- Desirable Fleetwood-style roadster
- Antique Automobile Club of America (AACA) National First winner
- Superb quality restoration
On 4 January 1930, New Yorkers were treated to an engineering tour de force. At the opening of the National Automobile Show at the Grand Central Palace, Cadillac unveiled the world’s first production V-16 automobile engine. The late historian Griffith Borgeson explained it elegantly: “It really made history and it made Cadillac, beyond all discussion, the absolute world leader in motoring magnificence . . . . It was the super engine that set the whole exercise apart.”
The creative genius behind this powerplant was Owen Nacker, an industry veteran who had worked on Howard Marmon’s long-simmering V-16 project. His first project for Cadillac was the LaSalle V-8 in 1927; shortly thereafter, he was working on Cadillac’s own V-16. Nacker flouted a lot of Cadillac tradition. The new engine was designed with overhead valves, which the division had never used. Overhead valves were noisy, but Nacker adopted a new hydraulic lifter setup developed by GM engineering that effectively provided zero-lash operation. With overhead valves, the exhaust manifolds could now move to the outside, important because the narrow 45-degree vee left little room for manifold clutter.
There were plenty of bodies from which to choose. The catalogue listed 54 types, from roadster to town car, most of them from Fleetwood. Some were built in Fleetwood’s original facility in Pennsylvania, while others at the new Detroit, Michigan, plant.

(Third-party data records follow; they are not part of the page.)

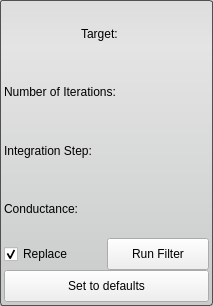
The window that src/Interface/ToolInterface/AnisotropicDiffusionFilterInterface.ui (SCIInstitute/Seg3D) describes before a commit, drawn with Qt 5.
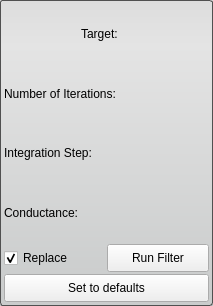
The same window after the commit.

Commit message: updates for adding filter actions, some filter actions

```diff
--- a/src/Interface/ToolInterface/AnisotropicDiffusionFilterInterface.ui
+++ b/src/Interface/ToolInterface/AnisotropicDiffusionFilterInterface.ui
@@ -187,7 +187,13 @@
        <property name="minimumSize">
         <size>
          <width>0</width>
-         <height>32</height>
+         <height>28</height>
+        </size>
+       </property>
+       <property name="maximumSize">
+        <size>
+         <width>16777215</width>
+         <height>28</height>
         </size>
        </property>
        <property name="text">
@@ -202,7 +208,13 @@
      <property name="minimumSize">
       <size>
        <width>0</width>
-       <height>32</height>
+       <height>28</height>
+      </size>
+     </property>
+     <property name="maximumSize">
+      <size>
+       <width>16777215</width>
+       <height>28</height>
       </size>
      </property>
      <property name="text">
```
The commit also changes 57 other files.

Ordered on 14 May 1930 by Burke Cadillac Company of Indianapolis, engine no. 701673 was built as Style 4375S, a seven-passenger sedan. Though its early history is not known, as presented here, it bears an attractive roadster body constructed by Dave Long of Bozeman, Montana, for cinematographer-turned-classic-car-restorer Al Giddings. Completed in 2015, it promptly took an AACA National First, medallion W31260, and subsequently received Senior status.
The stunning black-and-red paint was done by Nathan Fall of Bozeman, the black body moldings striped in red by Mike Tello of Butte, Montana. The black leather interior came from Oklahoma upholsterer Dan Kirkpatrick. The immense 148-in. wheelbase allows a very capacious rumble seat, complete with comfortable arm rests and ample foot room. There is a golf bag door on the right side for convenience in loading sporting goods or small packages, while larger luggage is accommodated in an attractive rack-mounted trunk at the rear.

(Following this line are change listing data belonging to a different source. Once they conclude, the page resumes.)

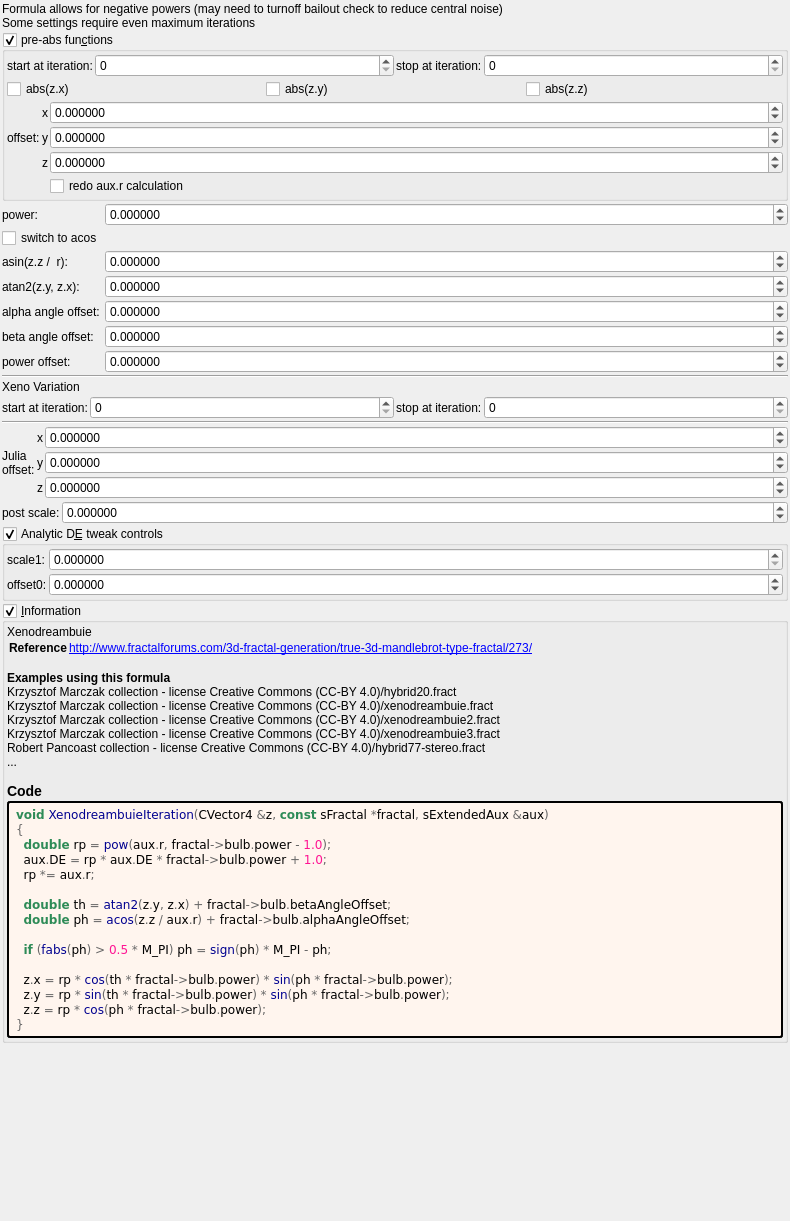
Above: mandelbulber2/formula/ui/xenodreambuie_v2.ui from buddhi1980/mandelbulber2 before the change. Below: the same form after it.
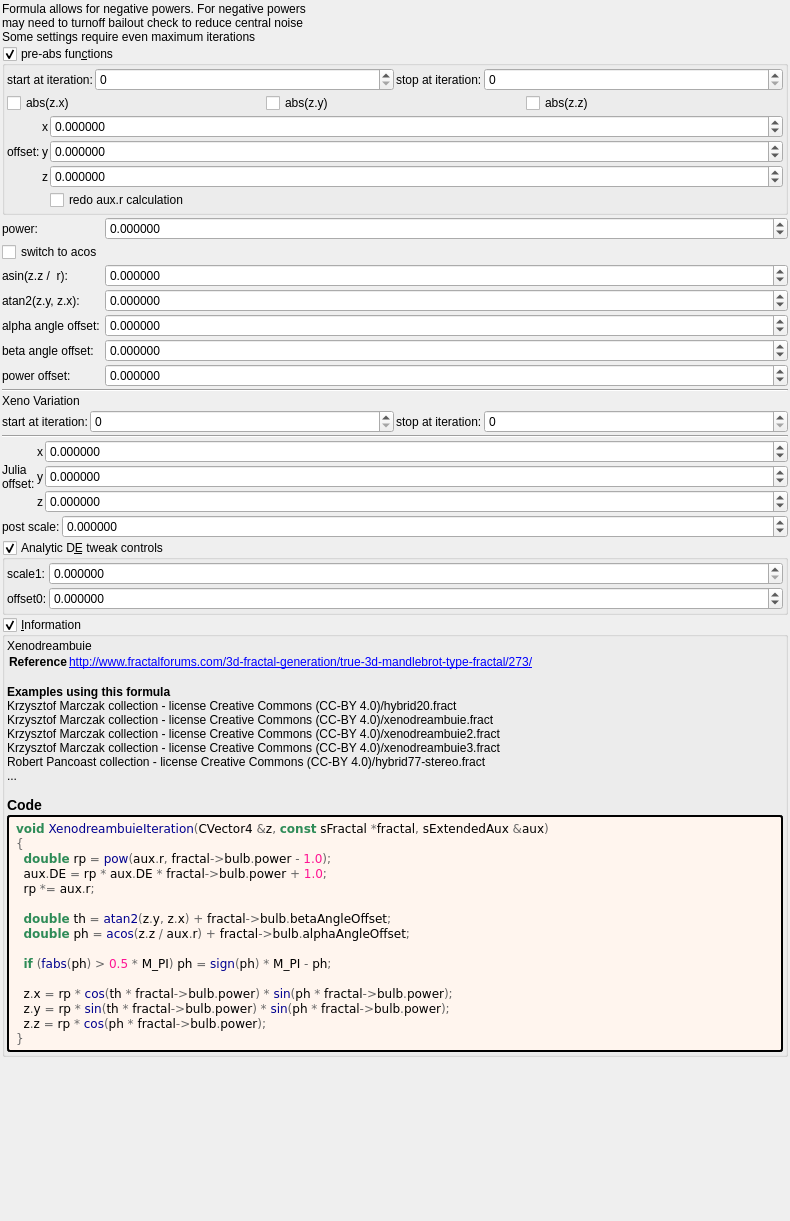
That is the form after the change. Custom widgets are drawn as their Qt base class.

```diff
--- a/mandelbulber2/formula/ui/xenodreambuie_v2.ui
+++ b/mandelbulber2/formula/ui/xenodreambuie_v2.ui
@@ -32,7 +32,8 @@
    <item>
     <widget class="QLabel" name="label_17">
      <property name="text">
-      <string>Formula allows for negative powers (may need to turnoff bailout check to reduce central noise)
+      <string>Formula allows for negative powers. For negative powers 
+may need to turnoff bailout check to reduce central noise
 Some settings require even maximum iterations</string>
      </property>
     </widget>
```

Authentic Cadillac spotlights are fitted to both sides of the windshield, and Pilot Ray driving lights illuminate roads whether straight or twisty. The dual side-mount spares are shod with steel covers, and the chrome wire wheels are mounted with Firestone Heavy Duty wide whitewalls.
The V-16 is one of Cadillac’s most coveted models, and this car is an excellent example of one of the most desirable body styles and presents a rare opportunity to acquire one.